[[ Data shown, beginning ]]

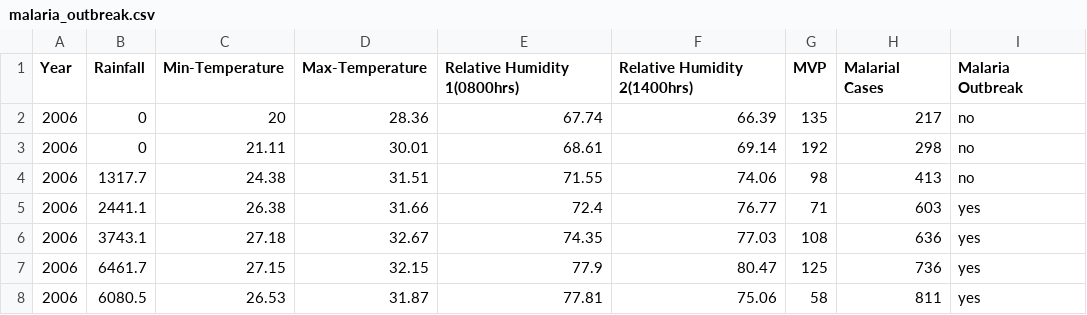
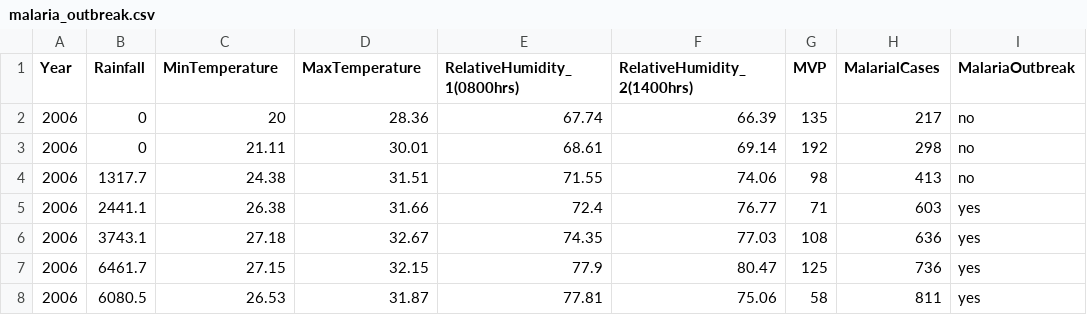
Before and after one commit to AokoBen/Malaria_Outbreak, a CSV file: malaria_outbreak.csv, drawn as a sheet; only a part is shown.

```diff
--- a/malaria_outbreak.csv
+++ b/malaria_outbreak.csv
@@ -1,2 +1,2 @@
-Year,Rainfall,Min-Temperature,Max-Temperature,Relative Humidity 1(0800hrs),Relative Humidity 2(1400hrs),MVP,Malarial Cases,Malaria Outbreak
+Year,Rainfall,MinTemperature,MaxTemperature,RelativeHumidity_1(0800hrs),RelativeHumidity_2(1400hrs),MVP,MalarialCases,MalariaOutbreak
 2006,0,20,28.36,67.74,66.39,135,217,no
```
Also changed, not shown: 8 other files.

[[ Data shown, end ]]
[[ Data shown, beginning ]]

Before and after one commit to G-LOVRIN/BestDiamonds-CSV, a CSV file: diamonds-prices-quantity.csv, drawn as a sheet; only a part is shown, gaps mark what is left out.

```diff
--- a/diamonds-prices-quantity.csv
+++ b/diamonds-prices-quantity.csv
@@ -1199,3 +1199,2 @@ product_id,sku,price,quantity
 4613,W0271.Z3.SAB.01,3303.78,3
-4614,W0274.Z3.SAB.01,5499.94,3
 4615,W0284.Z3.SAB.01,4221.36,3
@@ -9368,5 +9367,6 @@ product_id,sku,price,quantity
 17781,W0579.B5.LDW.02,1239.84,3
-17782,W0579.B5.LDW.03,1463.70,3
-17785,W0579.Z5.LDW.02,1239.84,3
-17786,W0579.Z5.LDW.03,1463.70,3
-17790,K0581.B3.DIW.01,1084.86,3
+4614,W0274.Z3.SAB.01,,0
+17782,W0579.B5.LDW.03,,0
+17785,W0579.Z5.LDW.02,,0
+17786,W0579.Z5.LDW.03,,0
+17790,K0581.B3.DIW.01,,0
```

[[ Data shown, end ]]
[[ Data shown, beginning ]]

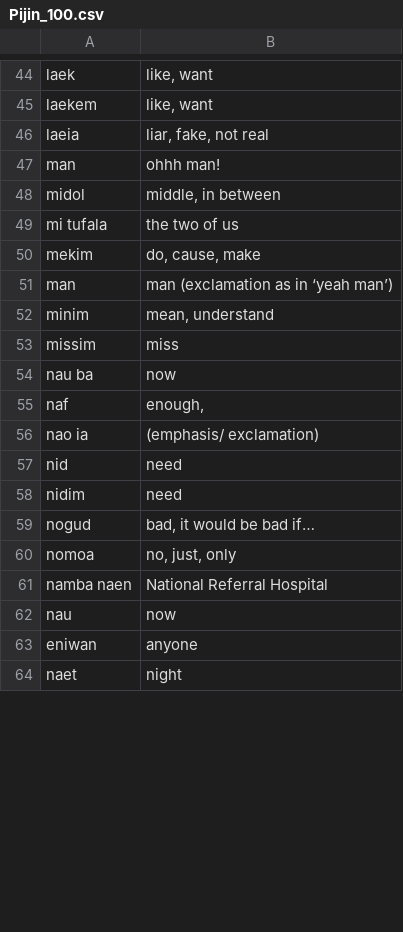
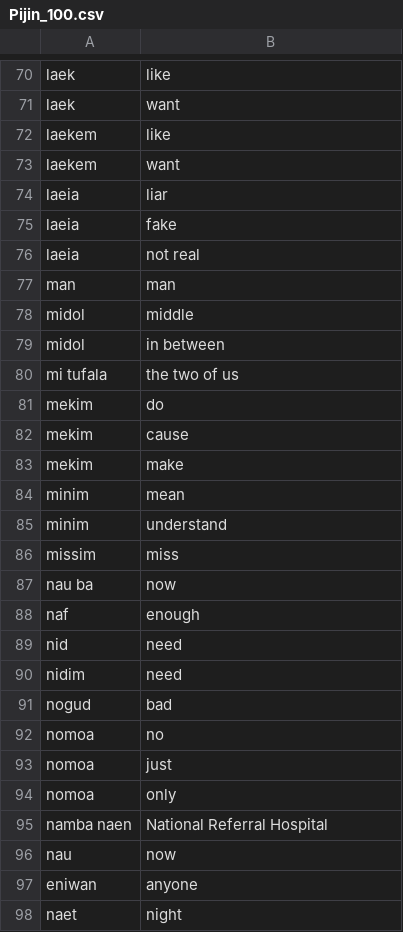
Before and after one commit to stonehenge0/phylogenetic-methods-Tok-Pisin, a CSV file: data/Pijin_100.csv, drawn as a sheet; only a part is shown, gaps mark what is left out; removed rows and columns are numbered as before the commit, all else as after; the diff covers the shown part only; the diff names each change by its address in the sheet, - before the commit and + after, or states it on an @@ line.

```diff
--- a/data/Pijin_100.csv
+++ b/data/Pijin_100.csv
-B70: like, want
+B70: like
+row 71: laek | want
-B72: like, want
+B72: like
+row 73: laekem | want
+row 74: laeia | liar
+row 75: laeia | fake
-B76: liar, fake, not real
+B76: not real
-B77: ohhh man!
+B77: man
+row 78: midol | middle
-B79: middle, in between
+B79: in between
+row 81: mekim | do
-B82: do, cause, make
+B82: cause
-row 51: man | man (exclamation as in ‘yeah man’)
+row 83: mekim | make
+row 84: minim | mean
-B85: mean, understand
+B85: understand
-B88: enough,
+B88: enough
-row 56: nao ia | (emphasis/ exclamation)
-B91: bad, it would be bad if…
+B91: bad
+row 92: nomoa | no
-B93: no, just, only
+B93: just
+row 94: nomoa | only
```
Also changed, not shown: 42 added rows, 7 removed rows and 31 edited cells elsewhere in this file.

[[ Data shown, end ]]

* **Your objective**: From the listing above, the lines starting with the one that has "Before and after one commit to AokoBen/Malaria_Outbreak, a" and running through the one that has "Also changed, not shown: 8 other files." should be copied exactly, ends included.

* **Output of the task**:
Before and after one commit to AokoBen/Malaria_Outbreak, a CSV file: malaria_outbreak.csv, drawn as a sheet; only a part is shown.

```diff
--- a/malaria_outbreak.csv
+++ b/malaria_outbreak.csv
@@ -1,2 +1,2 @@
-Year,Rainfall,Min-Temperature,Max-Temperature,Relative Humidity 1(0800hrs),Relative Humidity 2(1400hrs),MVP,Malarial Cases,Malaria Outbreak
+Year,Rainfall,MinTemperature,MaxTemperature,RelativeHumidity_1(0800hrs),RelativeHumidity_2(1400hrs),MVP,MalarialCases,MalariaOutbreak
 2006,0,20,28.36,67.74,66.39,135,217,no
```
Also changed, not shown: 8 other files.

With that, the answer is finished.